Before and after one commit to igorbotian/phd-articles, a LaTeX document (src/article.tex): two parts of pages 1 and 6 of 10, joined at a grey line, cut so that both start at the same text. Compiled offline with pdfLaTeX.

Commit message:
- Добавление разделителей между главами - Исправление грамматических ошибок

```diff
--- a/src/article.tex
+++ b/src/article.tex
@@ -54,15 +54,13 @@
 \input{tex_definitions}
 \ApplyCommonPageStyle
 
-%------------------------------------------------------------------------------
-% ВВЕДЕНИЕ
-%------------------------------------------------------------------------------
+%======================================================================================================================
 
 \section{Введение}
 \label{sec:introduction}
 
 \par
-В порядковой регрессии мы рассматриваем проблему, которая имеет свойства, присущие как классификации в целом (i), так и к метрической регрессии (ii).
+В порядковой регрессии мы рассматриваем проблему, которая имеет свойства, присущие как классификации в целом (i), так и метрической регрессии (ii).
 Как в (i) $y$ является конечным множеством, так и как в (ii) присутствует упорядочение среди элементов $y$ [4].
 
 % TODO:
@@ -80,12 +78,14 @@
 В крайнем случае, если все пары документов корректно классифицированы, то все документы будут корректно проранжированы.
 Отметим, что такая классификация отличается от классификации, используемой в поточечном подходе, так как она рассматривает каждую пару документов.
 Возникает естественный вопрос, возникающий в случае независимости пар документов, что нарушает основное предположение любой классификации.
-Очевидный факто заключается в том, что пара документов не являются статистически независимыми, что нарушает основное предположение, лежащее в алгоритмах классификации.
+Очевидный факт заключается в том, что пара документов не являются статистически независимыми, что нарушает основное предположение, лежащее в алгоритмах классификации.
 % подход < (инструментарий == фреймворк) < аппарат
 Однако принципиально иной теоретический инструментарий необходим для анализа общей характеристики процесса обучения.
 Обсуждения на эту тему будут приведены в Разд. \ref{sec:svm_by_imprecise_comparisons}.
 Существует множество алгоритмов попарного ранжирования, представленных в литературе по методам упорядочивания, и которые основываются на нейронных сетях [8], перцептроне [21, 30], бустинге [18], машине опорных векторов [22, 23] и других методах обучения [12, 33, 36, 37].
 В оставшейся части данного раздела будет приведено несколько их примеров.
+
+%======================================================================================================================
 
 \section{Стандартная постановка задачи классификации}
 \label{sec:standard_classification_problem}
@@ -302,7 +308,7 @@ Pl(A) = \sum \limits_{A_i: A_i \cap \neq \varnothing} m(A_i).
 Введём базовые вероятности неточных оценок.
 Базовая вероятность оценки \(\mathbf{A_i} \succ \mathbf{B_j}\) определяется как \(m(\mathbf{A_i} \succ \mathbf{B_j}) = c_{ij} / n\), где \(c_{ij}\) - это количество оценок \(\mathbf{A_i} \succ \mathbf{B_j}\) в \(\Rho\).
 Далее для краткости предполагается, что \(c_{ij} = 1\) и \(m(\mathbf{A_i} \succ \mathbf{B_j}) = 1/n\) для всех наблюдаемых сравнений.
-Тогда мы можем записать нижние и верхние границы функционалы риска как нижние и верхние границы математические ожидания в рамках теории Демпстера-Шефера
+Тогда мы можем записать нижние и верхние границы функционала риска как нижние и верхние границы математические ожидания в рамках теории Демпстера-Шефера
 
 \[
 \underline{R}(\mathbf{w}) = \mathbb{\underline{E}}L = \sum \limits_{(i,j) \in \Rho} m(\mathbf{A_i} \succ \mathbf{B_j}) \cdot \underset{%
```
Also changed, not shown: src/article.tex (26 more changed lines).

★ ★ ★ ★ ★ ★ ★

What is needed here is a word-for-word copy of the whole listing.

Before and after one commit to igorbotian/phd-articles, a LaTeX document (src/article.tex): two parts of pages 1 and 6 of 10, joined at a grey line, cut so that both start at the same text. Compiled offline with pdfLaTeX.

Commit message:
- Добавление разделителей между главами - Исправление грамматических ошибок

```diff
--- a/src/article.tex
+++ b/src/article.tex
@@ -54,15 +54,13 @@
 \input{tex_definitions}
 \ApplyCommonPageStyle
 
-%------------------------------------------------------------------------------
-% ВВЕДЕНИЕ
-%------------------------------------------------------------------------------
+%======================================================================================================================
 
 \section{Введение}
 \label{sec:introduction}
 
 \par
-В порядковой регрессии мы рассматриваем проблему, которая имеет свойства, присущие как классификации в целом (i), так и к метрической регрессии (ii).
+В порядковой регрессии мы рассматриваем проблему, которая имеет свойства, присущие как классификации в целом (i), так и метрической регрессии (ii).
 Как в (i) $y$ является конечным множеством, так и как в (ii) присутствует упорядочение среди элементов $y$ [4].
 
 % TODO:
@@ -80,12 +78,14 @@
 В крайнем случае, если все пары документов корректно классифицированы, то все документы будут корректно проранжированы.
 Отметим, что такая классификация отличается от классификации, используемой в поточечном подходе, так как она рассматривает каждую пару документов.
 Возникает естественный вопрос, возникающий в случае независимости пар документов, что нарушает основное предположение любой классификации.
-Очевидный факто заключается в том, что пара документов не являются статистически независимыми, что нарушает основное предположение, лежащее в алгоритмах классификации.
+Очевидный факт заключается в том, что пара документов не являются статистически независимыми, что нарушает основное предположение, лежащее в алгоритмах классификации.
 % подход < (инструментарий == фреймворк) < аппарат
 Однако принципиально иной теоретический инструментарий необходим для анализа общей характеристики процесса обучения.
 Обсуждения на эту тему будут приведены в Разд. \ref{sec:svm_by_imprecise_comparisons}.
 Существует множество алгоритмов попарного ранжирования, представленных в литературе по методам упорядочивания, и которые основываются на нейронных сетях [8], перцептроне [21, 30], бустинге [18], машине опорных векторов [22, 23] и других методах обучения [12, 33, 36, 37].
 В оставшейся части данного раздела будет приведено несколько их примеров.
+
+%======================================================================================================================
 
 \section{Стандартная постановка задачи классификации}
 \label{sec:standard_classification_problem}
@@ -302,7 +308,7 @@ Pl(A) = \sum \limits_{A_i: A_i \cap \neq \varnothing} m(A_i).
 Введём базовые вероятности неточных оценок.
 Базовая вероятность оценки \(\mathbf{A_i} \succ \mathbf{B_j}\) определяется как \(m(\mathbf{A_i} \succ \mathbf{B_j}) = c_{ij} / n\), где \(c_{ij}\) - это количество оценок \(\mathbf{A_i} \succ \mathbf{B_j}\) в \(\Rho\).
 Далее для краткости предполагается, что \(c_{ij} = 1\) и \(m(\mathbf{A_i} \succ \mathbf{B_j}) = 1/n\) для всех наблюдаемых сравнений.
-Тогда мы можем записать нижние и верхние границы функционалы риска как нижние и верхние границы математические ожидания в рамках теории Демпстера-Шефера
+Тогда мы можем записать нижние и верхние границы функционала риска как нижние и верхние границы математические ожидания в рамках теории Демпстера-Шефера
 
 \[
 \underline{R}(\mathbf{w}) = \mathbb{\underline{E}}L = \sum \limits_{(i,j) \in \Rho} m(\mathbf{A_i} \succ \mathbf{B_j}) \cdot \underset{%
```
Also changed, not shown: src/article.tex (26 more changed lines).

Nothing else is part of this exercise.